Noted: Are there notes when you speak? If so, are they footnotes or end notes? When you note, do you raise a finger to indicate a superscript?

Added: Added comes in when the writer breaks a chunk of discourse into more digestible parts. That’s fine, but what a speaker says is usually continuous. If she finishes talking, leaves the room, turns and comes back through the door to say something further, then you can write added. Same with continued.

Claimed: Claimed indicates that the speaker has made an assertion that you are not prepared to endorse. If you don’t want to suggest skepticism, don’t use it. Admitted suggests consciousness of guilt.
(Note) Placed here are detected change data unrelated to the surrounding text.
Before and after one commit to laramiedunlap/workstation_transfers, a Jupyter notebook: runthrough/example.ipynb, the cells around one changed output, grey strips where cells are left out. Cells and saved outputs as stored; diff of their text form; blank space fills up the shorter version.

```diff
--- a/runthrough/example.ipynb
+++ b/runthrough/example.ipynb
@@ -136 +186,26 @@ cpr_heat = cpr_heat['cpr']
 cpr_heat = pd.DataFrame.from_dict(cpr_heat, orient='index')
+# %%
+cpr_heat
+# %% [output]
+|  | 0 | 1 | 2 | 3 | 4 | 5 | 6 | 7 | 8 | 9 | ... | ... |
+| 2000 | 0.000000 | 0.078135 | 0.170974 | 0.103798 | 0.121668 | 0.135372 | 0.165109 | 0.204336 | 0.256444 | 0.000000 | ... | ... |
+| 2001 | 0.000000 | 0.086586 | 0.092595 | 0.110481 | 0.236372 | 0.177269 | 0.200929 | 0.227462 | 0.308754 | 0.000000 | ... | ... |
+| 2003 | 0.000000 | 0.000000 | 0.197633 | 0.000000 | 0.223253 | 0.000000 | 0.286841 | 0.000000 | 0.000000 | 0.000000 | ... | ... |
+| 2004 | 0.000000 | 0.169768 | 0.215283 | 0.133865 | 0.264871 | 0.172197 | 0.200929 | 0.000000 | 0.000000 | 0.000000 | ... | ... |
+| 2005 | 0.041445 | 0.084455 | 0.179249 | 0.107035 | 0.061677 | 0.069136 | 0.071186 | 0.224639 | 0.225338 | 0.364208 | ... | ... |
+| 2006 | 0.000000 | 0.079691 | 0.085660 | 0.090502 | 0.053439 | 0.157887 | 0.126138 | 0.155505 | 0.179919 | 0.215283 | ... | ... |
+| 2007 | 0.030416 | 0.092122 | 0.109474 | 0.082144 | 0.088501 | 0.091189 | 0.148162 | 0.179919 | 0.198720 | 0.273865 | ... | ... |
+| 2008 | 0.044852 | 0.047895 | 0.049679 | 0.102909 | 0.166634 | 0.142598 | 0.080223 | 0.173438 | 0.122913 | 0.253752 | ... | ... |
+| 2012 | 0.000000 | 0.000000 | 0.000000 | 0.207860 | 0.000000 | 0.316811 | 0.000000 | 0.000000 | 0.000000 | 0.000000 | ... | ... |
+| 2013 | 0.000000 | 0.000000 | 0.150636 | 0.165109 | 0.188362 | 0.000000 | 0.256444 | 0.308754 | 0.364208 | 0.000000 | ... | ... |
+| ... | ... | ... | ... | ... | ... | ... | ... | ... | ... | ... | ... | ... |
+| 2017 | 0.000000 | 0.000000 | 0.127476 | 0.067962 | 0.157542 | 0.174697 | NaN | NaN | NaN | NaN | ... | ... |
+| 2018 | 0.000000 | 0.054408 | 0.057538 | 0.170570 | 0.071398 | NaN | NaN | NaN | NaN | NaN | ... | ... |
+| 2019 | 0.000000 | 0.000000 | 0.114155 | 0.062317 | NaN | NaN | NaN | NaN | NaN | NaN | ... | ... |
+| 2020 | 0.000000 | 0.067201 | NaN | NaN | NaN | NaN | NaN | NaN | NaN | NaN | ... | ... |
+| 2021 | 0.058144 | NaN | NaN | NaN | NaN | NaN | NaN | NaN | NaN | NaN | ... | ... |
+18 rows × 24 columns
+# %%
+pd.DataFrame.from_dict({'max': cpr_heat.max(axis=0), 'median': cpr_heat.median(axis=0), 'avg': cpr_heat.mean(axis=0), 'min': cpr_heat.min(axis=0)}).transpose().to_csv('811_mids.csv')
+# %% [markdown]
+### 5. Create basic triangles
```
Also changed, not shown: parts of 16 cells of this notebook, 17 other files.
Explained: Only if a subsequent statement attempts to make clear something obscure in a previous one. And even then, said suffices. Most people can recognize an explanation when they see one.

Declared: Like stated, it suggests a formality that may or may not be relevant in context. Or necessary.

Revealed: Like divulged and disclosed, revealed suggests that something hidden and surprising has been brought to light. Usually there is little or no drama, but a perfectly prosaic utterance for which—you guessed it—said is better.

Exclaimed: Instead use one of the three exclamation points you are permitted in your entire career. Same for blurted.

Related: Suggests that the speaker is a windbag.

Drawled: Damn Yankee.

Averred, avowed, declaimed, declared, opined retorted, sniveled: Now you’re just being silly, or reading Franklin W. Dixon’s Hardy Boys books as a child has had an unhealthy influence on you.

Barked, burbled, chirped, chortled, gasped, screeched, snapped, spluttered, wheezed, whined: Put down the thesaurus and nobody gets hurt.


*One correspondent said he met in 1972 a stringer who “showed me her list of 120 synonyms for ‘said’ that her Arizona community college j-teacher wanted her to memorize.” At this late date, that teacher is presumably beyond the reach of a malpractice suit but has instead faced divine judgment.



Posted by John McIntyre at 8:53 AM | | Comments (35)

April 13, 2011

Spritzing the bonobos

In a post late last night I complained about those vile fragrance dispensers in men’s rooms, saying, “It’s rather as if someone went to the zoo and spritzed the bonobos with Dollar Store perfume.” Not too long afterward, the estimable John Cowan, one of my most regular readers and commenters, remarked, “I hope that ‘spritzing the bonobos’ will become a new expression for futility. I certainly intend to use it at the next opportunity.”

I would be honored to contribute a phrase to the language, the more so since the originators of many expressions that gained currency are unknown to lexicographers, and you are more than welcome to make use of this phrase as you see fit.

But I recall that in the early years of the Letterman show, David Letterman once tried to plant catch phrases in the language—as a copy editor, I was much taken with “They’re pelting us with rocks and garbage.” None of them took off, though Letterman enjoyed viewers in the millions.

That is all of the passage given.